* _Exercise_: Filter the entries down to the lines containing "build", and copy those lines.

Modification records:
= = = = = = =
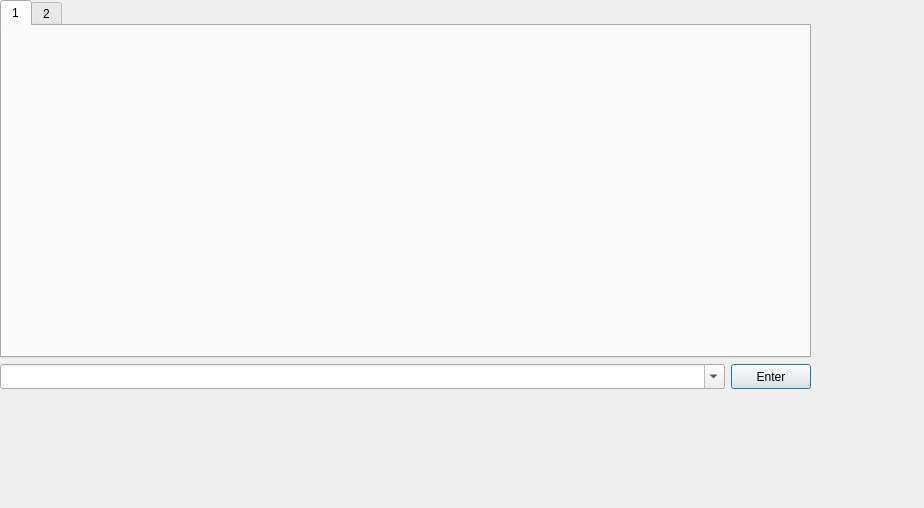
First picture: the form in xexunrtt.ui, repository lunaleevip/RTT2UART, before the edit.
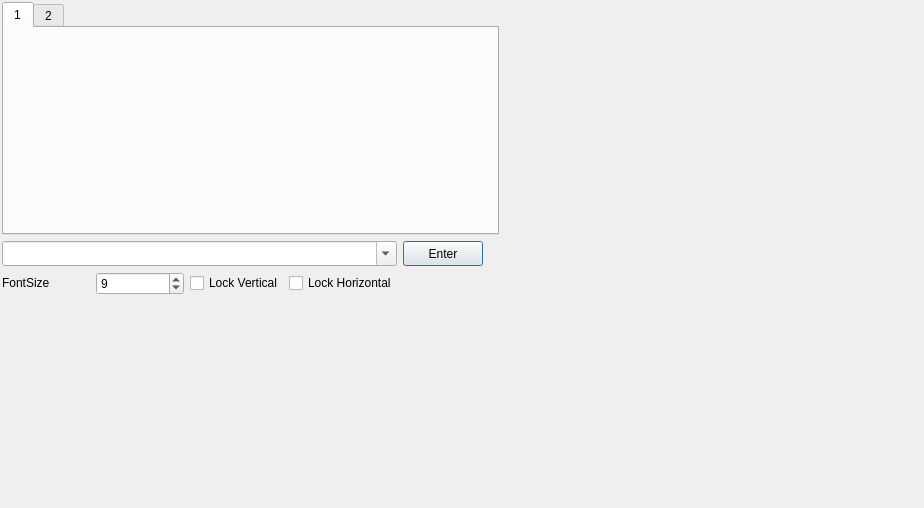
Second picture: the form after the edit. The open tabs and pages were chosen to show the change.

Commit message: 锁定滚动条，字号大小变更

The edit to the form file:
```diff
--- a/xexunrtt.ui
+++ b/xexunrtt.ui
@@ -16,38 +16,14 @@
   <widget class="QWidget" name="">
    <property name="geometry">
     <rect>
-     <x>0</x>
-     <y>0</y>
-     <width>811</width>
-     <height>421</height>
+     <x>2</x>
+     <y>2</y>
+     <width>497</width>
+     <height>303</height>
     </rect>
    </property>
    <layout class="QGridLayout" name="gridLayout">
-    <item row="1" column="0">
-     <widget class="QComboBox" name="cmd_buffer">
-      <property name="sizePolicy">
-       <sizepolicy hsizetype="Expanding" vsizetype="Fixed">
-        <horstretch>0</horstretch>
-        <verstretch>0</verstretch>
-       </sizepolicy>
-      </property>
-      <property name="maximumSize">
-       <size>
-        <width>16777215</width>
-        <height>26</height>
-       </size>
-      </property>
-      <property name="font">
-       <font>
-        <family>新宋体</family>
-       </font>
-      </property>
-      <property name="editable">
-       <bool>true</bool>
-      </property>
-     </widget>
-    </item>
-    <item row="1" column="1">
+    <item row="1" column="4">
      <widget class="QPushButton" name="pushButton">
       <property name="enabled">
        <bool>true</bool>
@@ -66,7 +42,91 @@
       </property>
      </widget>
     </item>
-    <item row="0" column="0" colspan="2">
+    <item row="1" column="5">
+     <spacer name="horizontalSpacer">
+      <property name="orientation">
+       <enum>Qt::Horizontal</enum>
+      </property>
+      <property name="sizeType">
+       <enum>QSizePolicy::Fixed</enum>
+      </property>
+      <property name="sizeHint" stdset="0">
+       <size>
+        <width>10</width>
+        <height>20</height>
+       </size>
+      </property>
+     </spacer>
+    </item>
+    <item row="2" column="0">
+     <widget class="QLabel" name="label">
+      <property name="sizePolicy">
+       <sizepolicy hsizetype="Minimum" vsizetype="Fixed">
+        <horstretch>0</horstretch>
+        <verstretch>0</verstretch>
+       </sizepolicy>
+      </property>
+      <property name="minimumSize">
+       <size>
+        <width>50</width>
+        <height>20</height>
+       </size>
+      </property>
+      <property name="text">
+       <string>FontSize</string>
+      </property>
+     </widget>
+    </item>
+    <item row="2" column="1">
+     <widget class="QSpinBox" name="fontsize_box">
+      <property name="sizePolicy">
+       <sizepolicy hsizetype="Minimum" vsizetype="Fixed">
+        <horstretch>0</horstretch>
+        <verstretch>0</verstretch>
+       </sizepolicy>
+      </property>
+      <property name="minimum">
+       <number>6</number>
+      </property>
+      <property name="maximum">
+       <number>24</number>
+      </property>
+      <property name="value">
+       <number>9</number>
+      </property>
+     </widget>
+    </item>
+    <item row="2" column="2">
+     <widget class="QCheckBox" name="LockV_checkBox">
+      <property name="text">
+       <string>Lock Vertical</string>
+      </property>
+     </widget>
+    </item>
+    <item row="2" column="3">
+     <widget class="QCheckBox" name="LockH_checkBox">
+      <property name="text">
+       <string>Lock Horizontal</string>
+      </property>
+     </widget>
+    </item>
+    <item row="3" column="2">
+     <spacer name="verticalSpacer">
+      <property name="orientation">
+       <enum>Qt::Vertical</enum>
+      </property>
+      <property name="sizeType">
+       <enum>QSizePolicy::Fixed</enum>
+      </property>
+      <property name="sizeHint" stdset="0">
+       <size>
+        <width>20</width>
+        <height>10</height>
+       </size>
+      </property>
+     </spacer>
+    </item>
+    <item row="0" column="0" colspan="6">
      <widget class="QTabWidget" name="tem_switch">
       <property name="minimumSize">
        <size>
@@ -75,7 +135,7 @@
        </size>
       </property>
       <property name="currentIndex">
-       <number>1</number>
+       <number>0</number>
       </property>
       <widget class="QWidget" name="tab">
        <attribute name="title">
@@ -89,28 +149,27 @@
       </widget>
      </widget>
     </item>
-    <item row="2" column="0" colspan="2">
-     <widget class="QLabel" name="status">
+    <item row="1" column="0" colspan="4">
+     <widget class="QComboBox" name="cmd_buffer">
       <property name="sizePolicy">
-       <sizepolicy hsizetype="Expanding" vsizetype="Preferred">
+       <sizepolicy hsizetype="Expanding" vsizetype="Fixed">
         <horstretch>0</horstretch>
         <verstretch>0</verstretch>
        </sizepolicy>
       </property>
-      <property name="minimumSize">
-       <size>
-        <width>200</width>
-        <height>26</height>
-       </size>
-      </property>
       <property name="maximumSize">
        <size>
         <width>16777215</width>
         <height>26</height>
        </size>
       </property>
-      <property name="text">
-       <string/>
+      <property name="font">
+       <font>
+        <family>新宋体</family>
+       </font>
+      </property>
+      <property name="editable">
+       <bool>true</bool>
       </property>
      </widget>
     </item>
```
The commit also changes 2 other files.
= = = = = = =
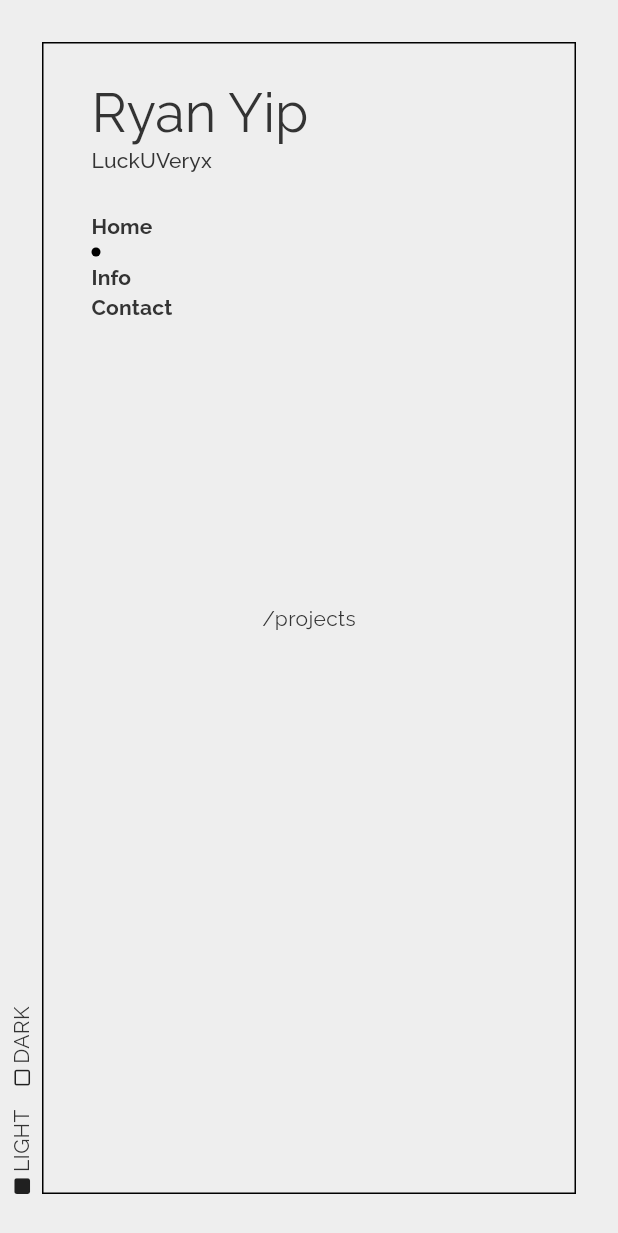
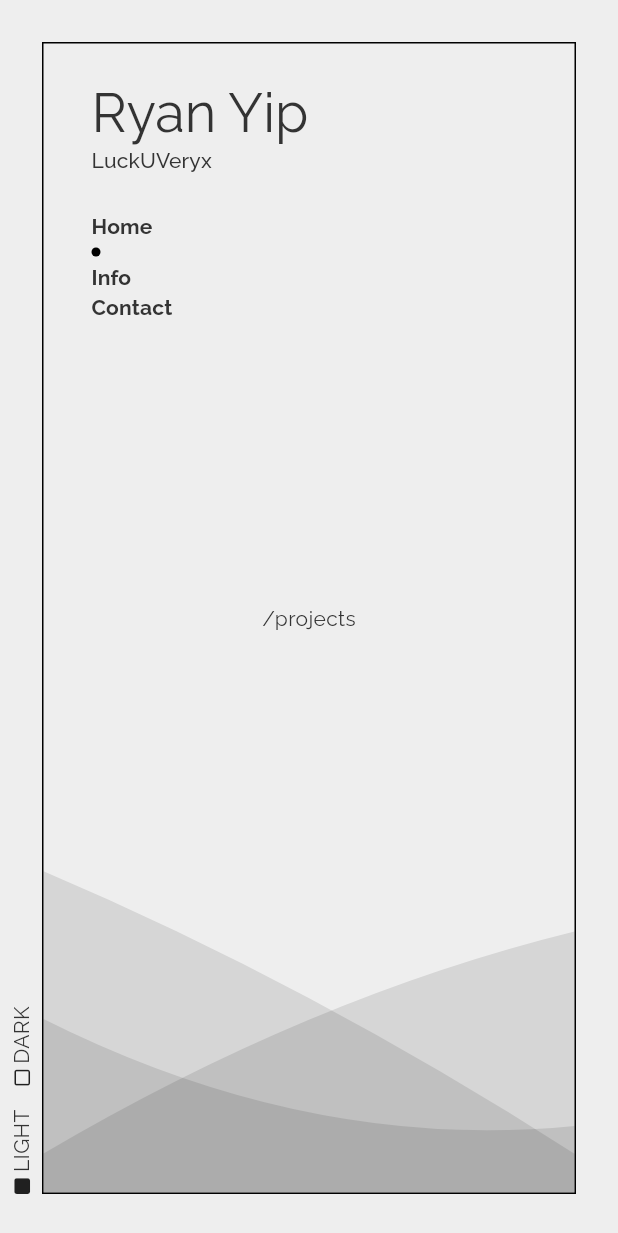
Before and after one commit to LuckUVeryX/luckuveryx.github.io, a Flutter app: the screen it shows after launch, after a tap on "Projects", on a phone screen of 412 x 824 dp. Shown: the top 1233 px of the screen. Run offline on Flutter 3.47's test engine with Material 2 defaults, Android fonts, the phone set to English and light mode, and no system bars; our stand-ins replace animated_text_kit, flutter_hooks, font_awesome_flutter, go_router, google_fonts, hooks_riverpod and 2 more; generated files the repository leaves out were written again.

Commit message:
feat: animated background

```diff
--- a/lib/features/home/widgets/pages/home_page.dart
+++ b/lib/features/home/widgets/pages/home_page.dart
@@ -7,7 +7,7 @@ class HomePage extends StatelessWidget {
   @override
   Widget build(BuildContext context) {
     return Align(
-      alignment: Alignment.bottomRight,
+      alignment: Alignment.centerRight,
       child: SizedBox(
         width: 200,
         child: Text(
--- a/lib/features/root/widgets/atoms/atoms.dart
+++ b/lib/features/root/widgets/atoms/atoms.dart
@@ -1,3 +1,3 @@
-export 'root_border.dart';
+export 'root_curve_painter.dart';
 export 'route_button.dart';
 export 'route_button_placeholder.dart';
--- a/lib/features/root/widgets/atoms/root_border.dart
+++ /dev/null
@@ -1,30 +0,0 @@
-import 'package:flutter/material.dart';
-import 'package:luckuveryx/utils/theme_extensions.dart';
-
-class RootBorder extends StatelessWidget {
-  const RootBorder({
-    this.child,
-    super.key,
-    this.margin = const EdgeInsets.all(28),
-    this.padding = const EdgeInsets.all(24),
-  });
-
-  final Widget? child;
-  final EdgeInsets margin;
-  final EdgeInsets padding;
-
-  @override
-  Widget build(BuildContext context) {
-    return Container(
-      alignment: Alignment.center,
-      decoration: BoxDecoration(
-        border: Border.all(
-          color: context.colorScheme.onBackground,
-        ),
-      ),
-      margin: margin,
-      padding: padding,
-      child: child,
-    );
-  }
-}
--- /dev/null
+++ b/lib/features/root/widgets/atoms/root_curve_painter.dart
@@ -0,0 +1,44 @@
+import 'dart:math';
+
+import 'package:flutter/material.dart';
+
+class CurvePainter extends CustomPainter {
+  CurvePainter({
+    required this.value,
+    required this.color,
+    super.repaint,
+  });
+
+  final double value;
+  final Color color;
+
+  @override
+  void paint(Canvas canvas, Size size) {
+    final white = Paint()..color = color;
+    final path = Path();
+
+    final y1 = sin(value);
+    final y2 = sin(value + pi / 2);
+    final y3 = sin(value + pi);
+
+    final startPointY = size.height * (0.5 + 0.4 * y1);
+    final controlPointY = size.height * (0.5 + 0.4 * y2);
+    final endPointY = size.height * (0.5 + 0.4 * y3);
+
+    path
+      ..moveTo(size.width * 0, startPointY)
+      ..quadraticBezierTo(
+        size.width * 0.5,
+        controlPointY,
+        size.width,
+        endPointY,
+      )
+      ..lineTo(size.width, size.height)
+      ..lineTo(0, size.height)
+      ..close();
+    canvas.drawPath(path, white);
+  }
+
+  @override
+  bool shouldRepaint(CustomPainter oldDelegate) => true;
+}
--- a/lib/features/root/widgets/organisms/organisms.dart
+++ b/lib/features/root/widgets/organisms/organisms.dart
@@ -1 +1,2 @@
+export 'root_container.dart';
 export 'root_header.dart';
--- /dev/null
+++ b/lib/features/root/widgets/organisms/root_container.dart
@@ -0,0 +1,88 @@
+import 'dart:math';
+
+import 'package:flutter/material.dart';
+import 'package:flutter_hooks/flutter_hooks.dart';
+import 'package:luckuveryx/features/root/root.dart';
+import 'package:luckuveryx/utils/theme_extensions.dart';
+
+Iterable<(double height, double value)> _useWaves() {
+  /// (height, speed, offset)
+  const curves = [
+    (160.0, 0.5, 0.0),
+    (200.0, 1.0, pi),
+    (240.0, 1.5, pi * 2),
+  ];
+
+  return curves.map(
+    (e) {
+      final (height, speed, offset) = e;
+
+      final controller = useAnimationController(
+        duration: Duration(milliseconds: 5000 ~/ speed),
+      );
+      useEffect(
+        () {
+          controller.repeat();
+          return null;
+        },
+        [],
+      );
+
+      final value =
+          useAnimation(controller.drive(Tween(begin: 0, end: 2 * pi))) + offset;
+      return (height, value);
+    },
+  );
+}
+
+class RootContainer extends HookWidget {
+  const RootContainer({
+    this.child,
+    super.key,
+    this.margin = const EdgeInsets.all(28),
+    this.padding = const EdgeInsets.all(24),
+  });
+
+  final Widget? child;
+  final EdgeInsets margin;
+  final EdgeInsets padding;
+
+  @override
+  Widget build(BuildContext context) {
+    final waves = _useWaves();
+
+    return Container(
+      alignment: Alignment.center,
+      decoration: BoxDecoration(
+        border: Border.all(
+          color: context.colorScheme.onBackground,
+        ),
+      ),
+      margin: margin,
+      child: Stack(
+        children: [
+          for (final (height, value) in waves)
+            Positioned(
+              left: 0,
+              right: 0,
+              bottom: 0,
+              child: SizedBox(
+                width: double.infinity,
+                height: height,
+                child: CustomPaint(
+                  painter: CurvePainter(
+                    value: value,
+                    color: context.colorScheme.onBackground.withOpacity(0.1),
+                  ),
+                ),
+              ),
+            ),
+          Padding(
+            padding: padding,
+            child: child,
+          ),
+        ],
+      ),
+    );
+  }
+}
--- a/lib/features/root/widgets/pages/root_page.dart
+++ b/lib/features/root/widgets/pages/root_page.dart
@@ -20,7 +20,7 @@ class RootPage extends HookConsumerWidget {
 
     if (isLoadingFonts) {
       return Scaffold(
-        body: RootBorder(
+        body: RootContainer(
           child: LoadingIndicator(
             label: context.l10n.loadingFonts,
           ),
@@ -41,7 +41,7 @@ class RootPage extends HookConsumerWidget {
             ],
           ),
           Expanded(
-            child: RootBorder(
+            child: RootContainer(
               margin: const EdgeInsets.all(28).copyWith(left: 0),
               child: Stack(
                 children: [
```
= = = = = = =
* _Answer to this task_:
   Widget build(BuildContext context) {
-  Widget build(BuildContext context) {
+  Widget build(BuildContext context) {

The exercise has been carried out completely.